We can show, moreover, that the empty stomach is contracted so that no lumen exists. In a hungry man the stomach is contracted (pinched).

From our knowledge of the intolerable sensation produced by rubbing the exposed nerves in a region where the skin has been lacerated or broken, we are permitted to estimate how acute must be the sensation caused by this friction or stimulation of exposed nerves on the gastric mucosa, as in prolonged hunger. I would not care to face such a Sinister exitus.

These considerations make it clear why a long-continued fast causes only mild hunger in animals like the snake, in whose stomach there is scarcely any grinding action, as it is not sufficiently muscular; besides the strength of the abdominal muscles and the diaphragm is almost nil. They also explain why chickens die sooner from starvation than do dogs, cats, and carnivorous animals in general. Indeed, the grinding action of the stomach in the gallinaceous birds is stronger than in the quadrupeds. In some insects with feeble peristalsis of the alimentary tract there is no hunger in winter, but in the summer the hunger is greater the greater the heat.

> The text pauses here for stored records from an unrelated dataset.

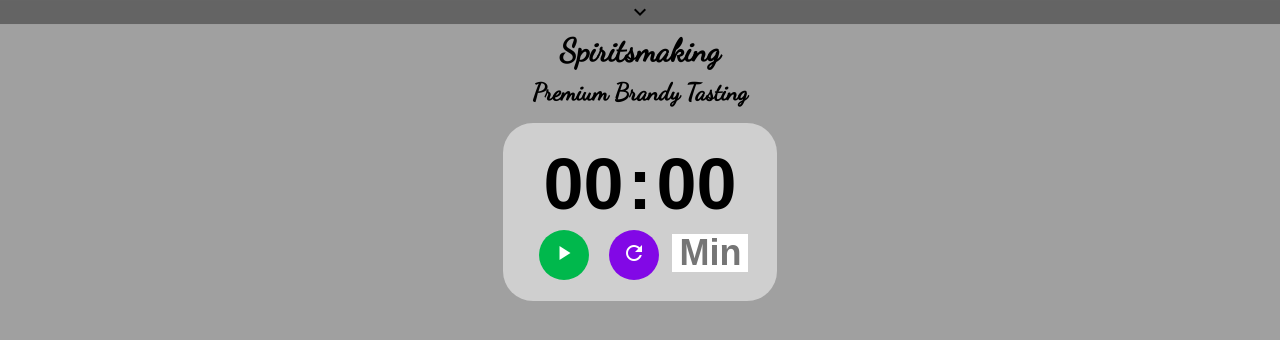
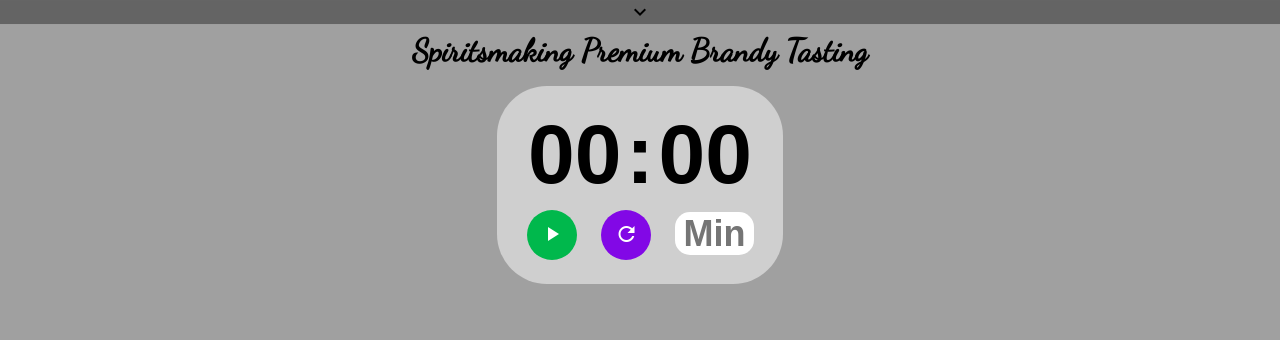
Before and after one commit to jrochte/premium_tasting, a plain HTML site: page index.html in a window 1280 px wide. Drawn offline with Linux system fonts and the light colour scheme.

Commit message:
timer tweaks

```diff
--- a/index.html
+++ b/index.html
@@ -62,8 +62,8 @@
         </div>
     </nav>
 
-    <h1>Spiritsmaking </h1>
-    <h2>Premium Brandy Tasting</h2>
+    <h1>Spiritsmaking Premium Brandy Tasting</h1>
+    <!-- <h2>Premium Brandy Tasting</h2> -->
 
     <div class="timer">
         <span class="timer__part timer__part--minutes">00</span>
--- a/premium_tasting.css
+++ b/premium_tasting.css
@@ -23,12 +23,12 @@ h1 {
     width: fit-content;
     padding: 1.25em;
     margin: 1em auto;
-    border-radius: 30px;
+    border-radius: 50px;
     background: rgb(207, 207, 207);
 }
 
 .timer__part {
-    font-size: 72px;
+    font-size: 84px;
     font-weight: bold;
 }
 
@@ -36,8 +36,10 @@ h1 {
     font-size: 36px;
     font-weight: bold;
     text-align: center;
+    padding: 0.1em;
     margin: 0.25em;
     border: none;
+    border-radius: 15px;
     height: 1em;
     width: 2em;
 }
@@ -45,7 +47,7 @@ h1 {
 .timer__btn{
     width: 50px;
     height: 50px;
-    margin-left: 16px;
+    margin: 0px 10px;
     border-radius: 50%;
     border: none;
     color: white;
```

So far Haller. It is probable that Haller confuses hunger with appetite when he speaks of acids or bitter fruits augmenting hunger, although if the sensory nerves of the hunger sense are distributed in the gastric mucosa, the possibility of these nerves being stimulated by certain chemicals in the stomach cavity cannot be excluded. The central facts in Haller's conception are the tonicity and contractions of the empty stomach stimulating the hunger nerves in the mucosa by pressure and rubbing.